TASK ITEM | Your copy should match the records exactly, apart from the pictures, which stay out.

SUPPLIED MATERIAL |
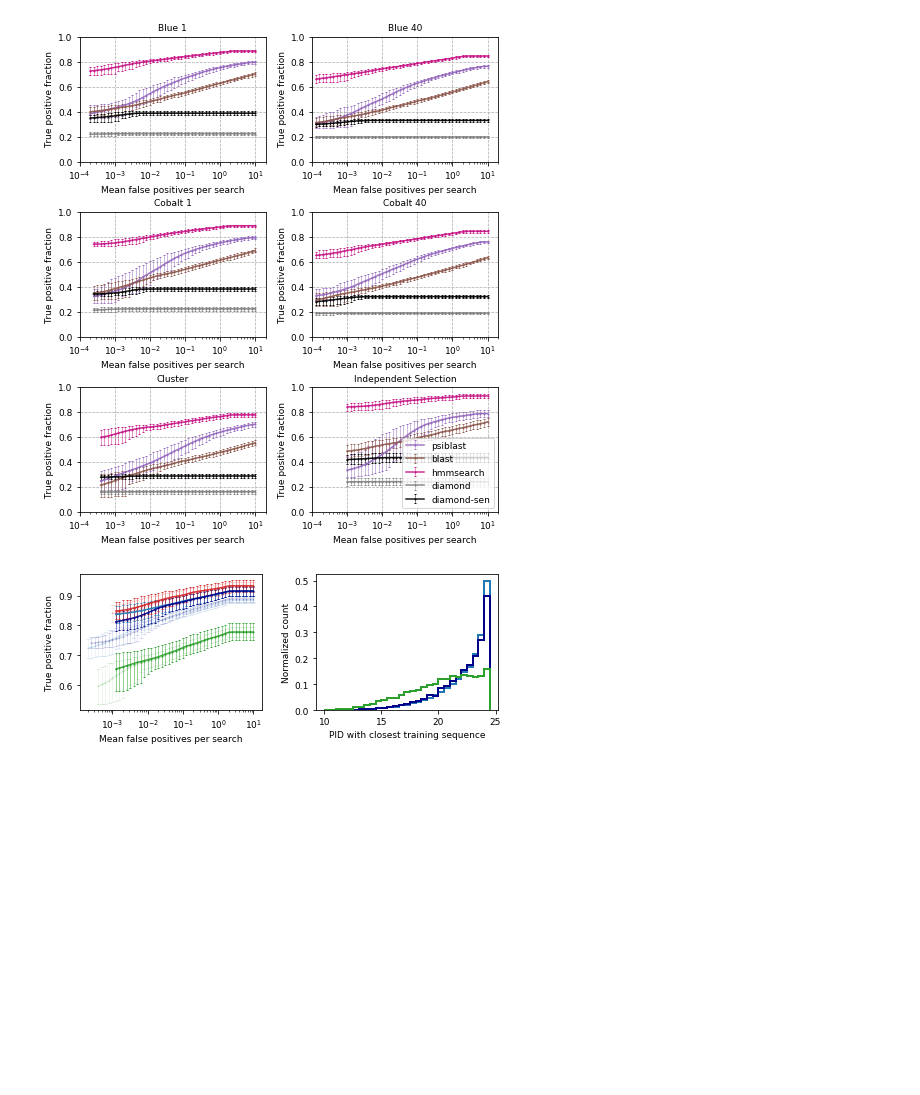
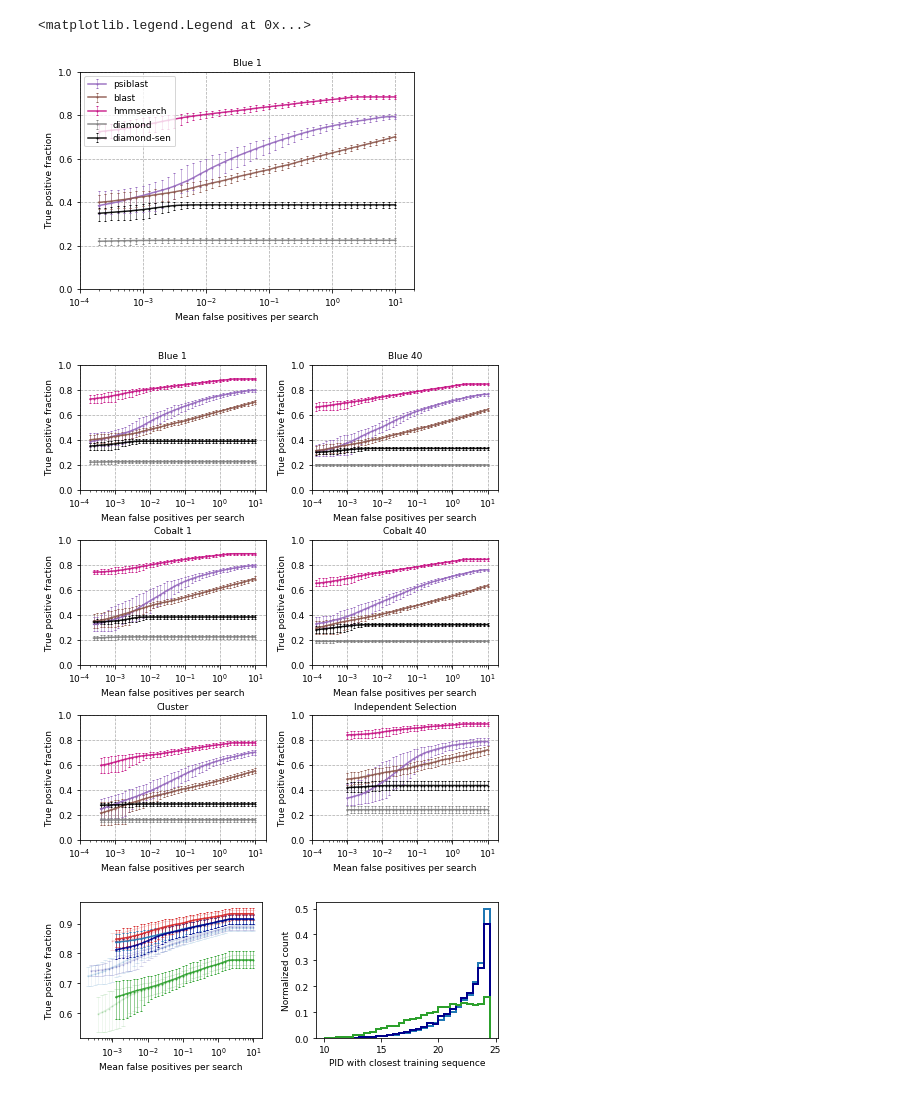
Before and after one commit to spetti/split_for_benchmarks, a Jupyter notebook: benchmarking_code/plot_method_benchmarks.ipynb, the cells around one changed output. Drawn from its saved outputs; the diff is of its cells as text; code cells hidden in the pictures; blank space fills up the shorter version.

Commit message:
updated paths

```diff
--- a/benchmarking_code/plot_method_benchmarks.ipynb
+++ b/benchmarking_code/plot_method_benchmarks.ipynb
@@ -27,7 +27,32 @@ t['blue40']='Blue 40'
 t['cobalt40']='Cobalt 40'
 t['random70']='Independent Selection'
 t['cluster']='Cluster'
-path="/n/home01/spetti/spetti_space/benchmarks/"
+path="/n/home01/spetti/spetti_space/split_for_benchmarks/benchmarking_data/benchmarks/"
+# %%
+fs=9
+algs=['blue1']
+
+methods=['psiblast','blast','hmmsearch', 'diamond', 'diamond-sen']
+
+plt.figure( )
+for alg in algs:
+    for method in methods:
+        #x= np.loadtxt("./bdata/"+method+"/results_1/"+name+".xy", comments='&').T
+        x=np.loadtxt(path+method+"/"+alg+".xy", comments='&').T
+        plt.grid( linestyle='--', linewidth=.75)
+        plt.errorbar(x[0],x[1], marker='o', yerr=[x[3],x[2]], ms=1, alpha=.9, capsize=.75, color=s[method], elinewidth=.5, label=method)
+        plt.title(t[alg], fontsize=fs)
+        plt.ylim(0,1)
+        plt.xlim(1/10000,20)
+        plt.xticks(fontsize=fs)
+        plt.yticks(fontsize=fs)
+        plt.xscale('log')
+        plt.xlabel("Mean false positives per search", fontsize=fs)
+        plt.ylabel("True positive fraction", fontsize=fs)
+plt.legend(fontsize=fs)
+# %% [output]
+<matplotlib.legend.Legend at 0x...>
+[figure, added]
 # %%
 fs=9
 algs=['blue1','blue40','cobalt1','cobalt40','cluster','random70']
@@ -53,10 +78,10 @@ for alg in algs:
         plt.xscale('log')
         plt.xlabel("Mean false positives per search", fontsize=fs)
         plt.ylabel("True positive fraction", fontsize=fs)
-plt.legend(fontsize=fs)
+#plt.legend(fontsize=fs)
 plt.savefig("/n/home01/spetti/figures/methods.pdf")
 # %% [output]
-[figure, old version]
+[figure, new version]
 # %%
 def tt_dist_den(algs, folder):
     fs=9
```
Also changed, not shown: 2 other files.
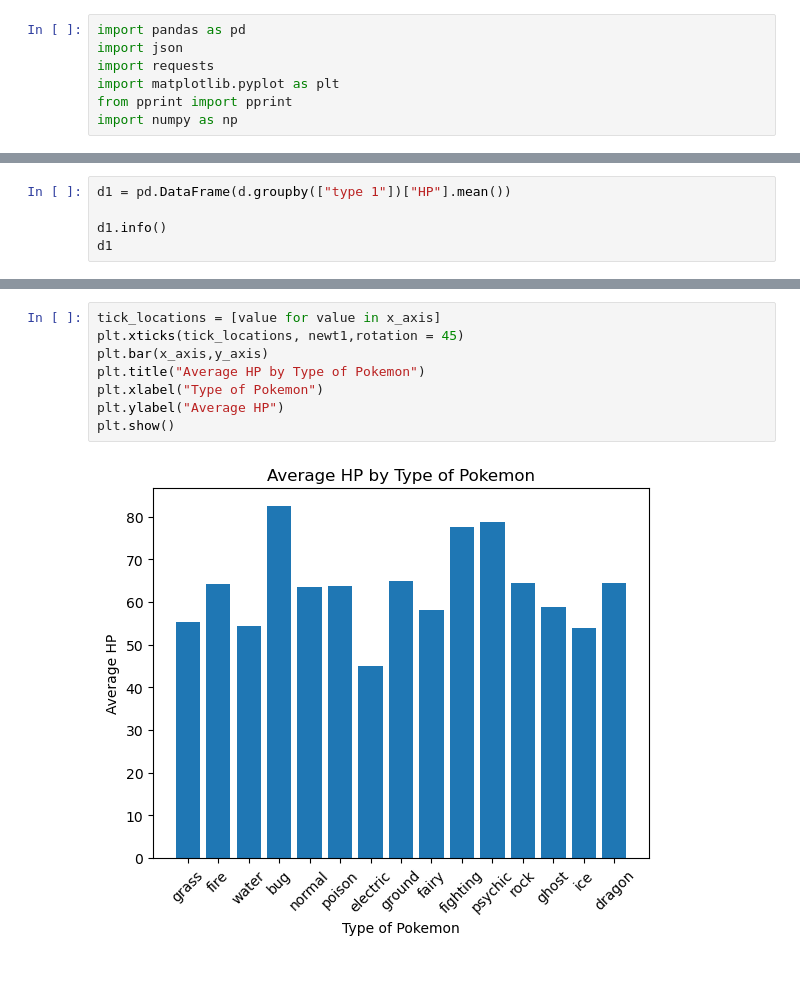
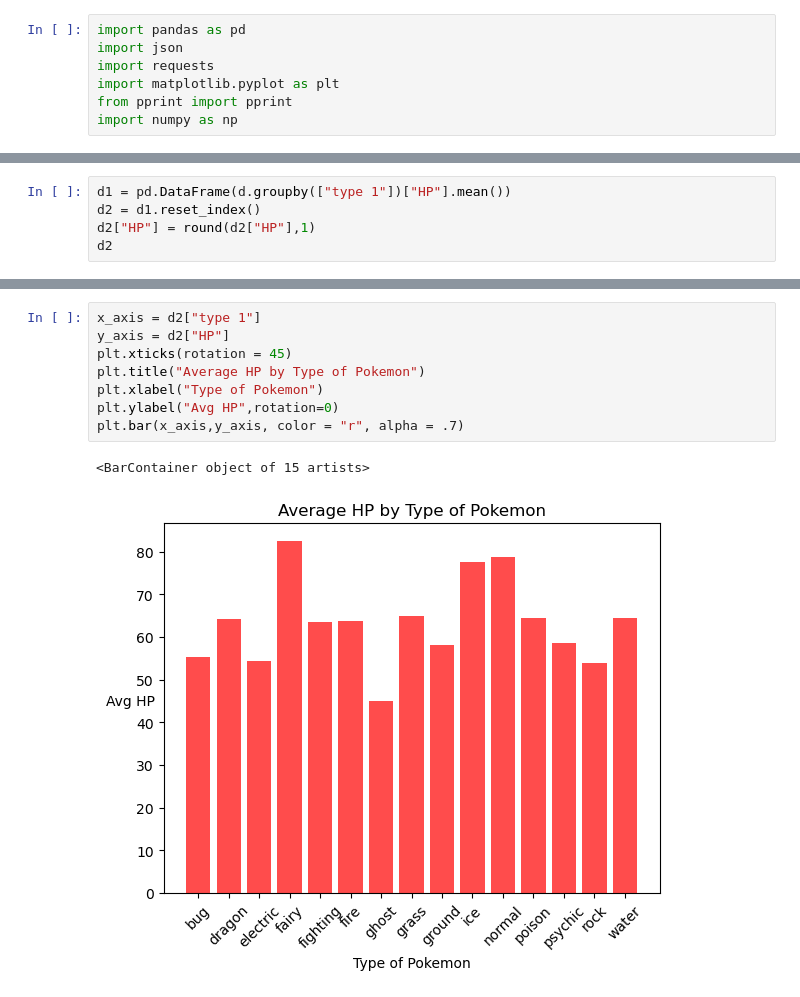
Before and after one commit to Bama-Jamma/Group_Project_1, a Jupyter notebook: PokePy/PokeProj1Start.ipynb, the cells around one changed output, grey strips where cells are left out. Cells and saved outputs as stored; diff of their text form.

```diff
--- a/PokePy/PokeProj1Start.ipynb
+++ b/PokePy/PokeProj1Start.ipynb
@@ -120,6 +53,6 @@ d["type 1"].count()
 # %%
 d1 = pd.DataFrame(d.groupby(["type 1"])["HP"].mean())
-
-d1.info()
-d1
+d2 = d1.reset_index()
+d2["HP"] = round(d2["HP"],1)
+d2
 # %% [output]
@@ -179,10 +75,11 @@ plt.bar(x_axis,y_axis)
 # %%
-tick_locations = [value for value in x_axis]
-plt.xticks(tick_locations, newt1,rotation = 45)
-plt.bar(x_axis,y_axis)
+x_axis = d2["type 1"]
+y_axis = d2["HP"]
+plt.xticks(rotation = 45)
 plt.title("Average HP by Type of Pokemon")
 plt.xlabel("Type of Pokemon")
-plt.ylabel("Average HP")
-plt.show()
+plt.ylabel("Avg HP",rotation=0)
+plt.bar(x_axis,y_axis, color = "r", alpha = .7)
 # %% [output]
+<BarContainer object of 15 artists>
-[figure, old version]
+[figure, new version]
```
Also changed, not shown: parts of 13 cells of this notebook.
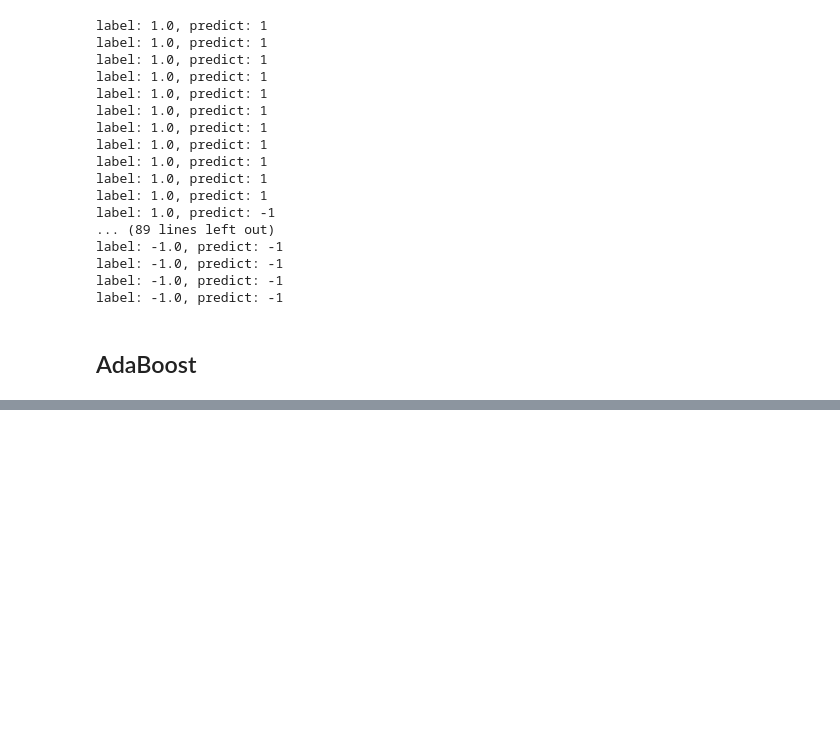
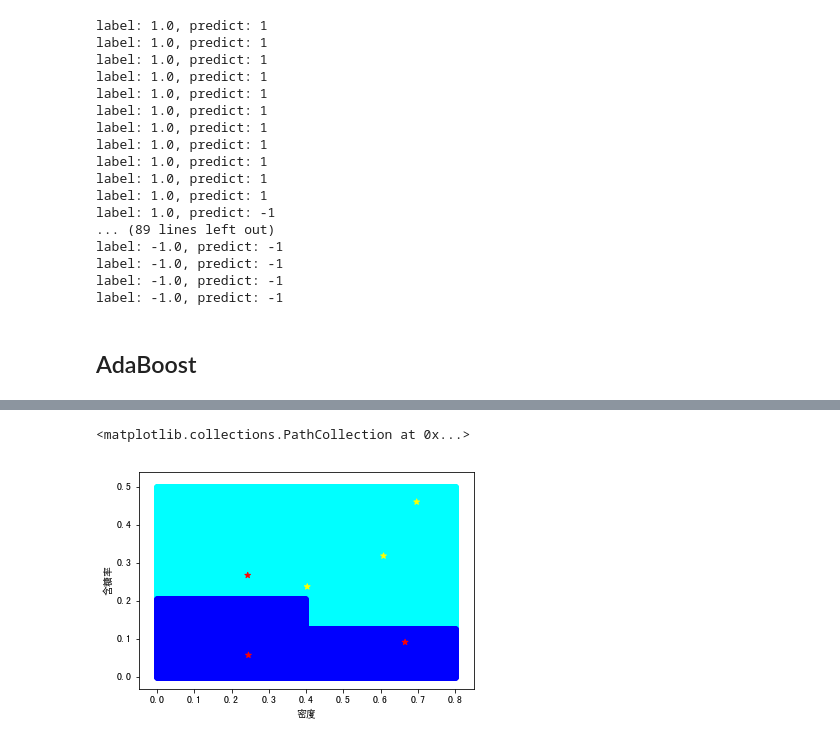
Before and after one commit to SKYSCRAPERS1999/AILab, a Jupyter notebook: AdaBoost.ipynb, the cells around one changed output, grey strips where cells are left out. Drawn from its saved outputs; the diff is of its cells as text; code cells hidden in the pictures; blank space fills up the shorter version.

```diff
--- a/AdaBoost.ipynb
+++ b/AdaBoost.ipynb
@@ -235,3 +251,24 @@ Invalid train in iter 4
+# %%
+cols = data_test.columns
+plt.xlabel(cols[0])
+plt.ylabel(cols[1])
+
+xv, yv = np.meshgrid(np.linspace(0, 0.8, 300), np.linspace(0, 0.5, 300), sparse=False, indexing='ij')
+posi_list, nega_list = [], []
+for i in range(len(xv)):
+    for j in range(len(yv)):
+        cur = np.array([xv[i,j], yv[i,j], 2.0])
+        if boost.predict(cur) == True:
+            posi_list.append(np.array([cur[0], cur[1]]))
+        else:
+            nega_list.append(np.array([cur[0], cur[1]]))
+posi_list, nega_list = np.array(posi_list), np.array(nega_list)
+plt.scatter(posi_list[:,0], posi_list[:,1], color='cyan')
+plt.scatter(nega_list[:,0], nega_list[:,1], color='blue')
+plt.scatter(data_test.iloc[:,0], data_test.iloc[:,1], c = data_test.iloc[:,2], marker='*', cmap = plt.cm.autumn)
+# %% [output]
+<matplotlib.collections.PathCollection at 0x...>
+[figure, added]
 # %%
 plt.plot(model_info[:,0], model_info[:,1])
 plt.plot(model_info[:,0], model_info[:,2])
```
Also changed, not shown: parts of 4 cells of this notebook.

EXPECTED ANSWER |
Before and after one commit to spetti/split_for_benchmarks, a Jupyter notebook: benchmarking_code/plot_method_benchmarks.ipynb, the cells around one changed output. Drawn from its saved outputs; the diff is of its cells as text; code cells hidden in the pictures; blank space fills up the shorter version.

Commit message:
updated paths

```diff
--- a/benchmarking_code/plot_method_benchmarks.ipynb
+++ b/benchmarking_code/plot_method_benchmarks.ipynb
@@ -27,7 +27,32 @@ t['blue40']='Blue 40'
 t['cobalt40']='Cobalt 40'
 t['random70']='Independent Selection'
 t['cluster']='Cluster'
-path="/n/home01/spetti/spetti_space/benchmarks/"
+path="/n/home01/spetti/spetti_space/split_for_benchmarks/benchmarking_data/benchmarks/"
+# %%
+fs=9
+algs=['blue1']
+
+methods=['psiblast','blast','hmmsearch', 'diamond', 'diamond-sen']
+
+plt.figure( )
+for alg in algs:
+    for method in methods:
+        #x= np.loadtxt("./bdata/"+method+"/results_1/"+name+".xy", comments='&').T
+        x=np.loadtxt(path+method+"/"+alg+".xy", comments='&').T
+        plt.grid( linestyle='--', linewidth=.75)
+        plt.errorbar(x[0],x[1], marker='o', yerr=[x[3],x[2]], ms=1, alpha=.9, capsize=.75, color=s[method], elinewidth=.5, label=method)
+        plt.title(t[alg], fontsize=fs)
+        plt.ylim(0,1)
+        plt.xlim(1/10000,20)
+        plt.xticks(fontsize=fs)
+        plt.yticks(fontsize=fs)
+        plt.xscale('log')
+        plt.xlabel("Mean false positives per search", fontsize=fs)
+        plt.ylabel("True positive fraction", fontsize=fs)
+plt.legend(fontsize=fs)
+# %% [output]
+<matplotlib.legend.Legend at 0x...>
+[figure, added]
 # %%
 fs=9
 algs=['blue1','blue40','cobalt1','cobalt40','cluster','random70']
@@ -53,10 +78,10 @@ for alg in algs:
         plt.xscale('log')
         plt.xlabel("Mean false positives per search", fontsize=fs)
         plt.ylabel("True positive fraction", fontsize=fs)
-plt.legend(fontsize=fs)
+#plt.legend(fontsize=fs)
 plt.savefig("/n/home01/spetti/figures/methods.pdf")
 # %% [output]
-[figure, old version]
+[figure, new version]
 # %%
 def tt_dist_den(algs, folder):
     fs=9
```
Also changed, not shown: 2 other files.
Before and after one commit to Bama-Jamma/Group_Project_1, a Jupyter notebook: PokePy/PokeProj1Start.ipynb, the cells around one changed output, grey strips where cells are left out. Cells and saved outputs as stored; diff of their text form.

```diff
--- a/PokePy/PokeProj1Start.ipynb
+++ b/PokePy/PokeProj1Start.ipynb
@@ -120,6 +53,6 @@ d["type 1"].count()
 # %%
 d1 = pd.DataFrame(d.groupby(["type 1"])["HP"].mean())
-
-d1.info()
-d1
+d2 = d1.reset_index()
+d2["HP"] = round(d2["HP"],1)
+d2
 # %% [output]
@@ -179,10 +75,11 @@ plt.bar(x_axis,y_axis)
 # %%
-tick_locations = [value for value in x_axis]
-plt.xticks(tick_locations, newt1,rotation = 45)
-plt.bar(x_axis,y_axis)
+x_axis = d2["type 1"]
+y_axis = d2["HP"]
+plt.xticks(rotation = 45)
 plt.title("Average HP by Type of Pokemon")
 plt.xlabel("Type of Pokemon")
-plt.ylabel("Average HP")
-plt.show()
+plt.ylabel("Avg HP",rotation=0)
+plt.bar(x_axis,y_axis, color = "r", alpha = .7)
 # %% [output]
+<BarContainer object of 15 artists>
-[figure, old version]
+[figure, new version]
```
Also changed, not shown: parts of 13 cells of this notebook.
Before and after one commit to SKYSCRAPERS1999/AILab, a Jupyter notebook: AdaBoost.ipynb, the cells around one changed output, grey strips where cells are left out. Drawn from its saved outputs; the diff is of its cells as text; code cells hidden in the pictures; blank space fills up the shorter version.

```diff
--- a/AdaBoost.ipynb
+++ b/AdaBoost.ipynb
@@ -235,3 +251,24 @@ Invalid train in iter 4
+# %%
+cols = data_test.columns
+plt.xlabel(cols[0])
+plt.ylabel(cols[1])
+
+xv, yv = np.meshgrid(np.linspace(0, 0.8, 300), np.linspace(0, 0.5, 300), sparse=False, indexing='ij')
+posi_list, nega_list = [], []
+for i in range(len(xv)):
+    for j in range(len(yv)):
+        cur = np.array([xv[i,j], yv[i,j], 2.0])
+        if boost.predict(cur) == True:
+            posi_list.append(np.array([cur[0], cur[1]]))
+        else:
+            nega_list.append(np.array([cur[0], cur[1]]))
+posi_list, nega_list = np.array(posi_list), np.array(nega_list)
+plt.scatter(posi_list[:,0], posi_list[:,1], color='cyan')
+plt.scatter(nega_list[:,0], nega_list[:,1], color='blue')
+plt.scatter(data_test.iloc[:,0], data_test.iloc[:,1], c = data_test.iloc[:,2], marker='*', cmap = plt.cm.autumn)
+# %% [output]
+<matplotlib.collections.PathCollection at 0x...>
+[figure, added]
 # %%
 plt.plot(model_info[:,0], model_info[:,1])
 plt.plot(model_info[:,0], model_info[:,2])
```
Also changed, not shown: parts of 4 cells of this notebook.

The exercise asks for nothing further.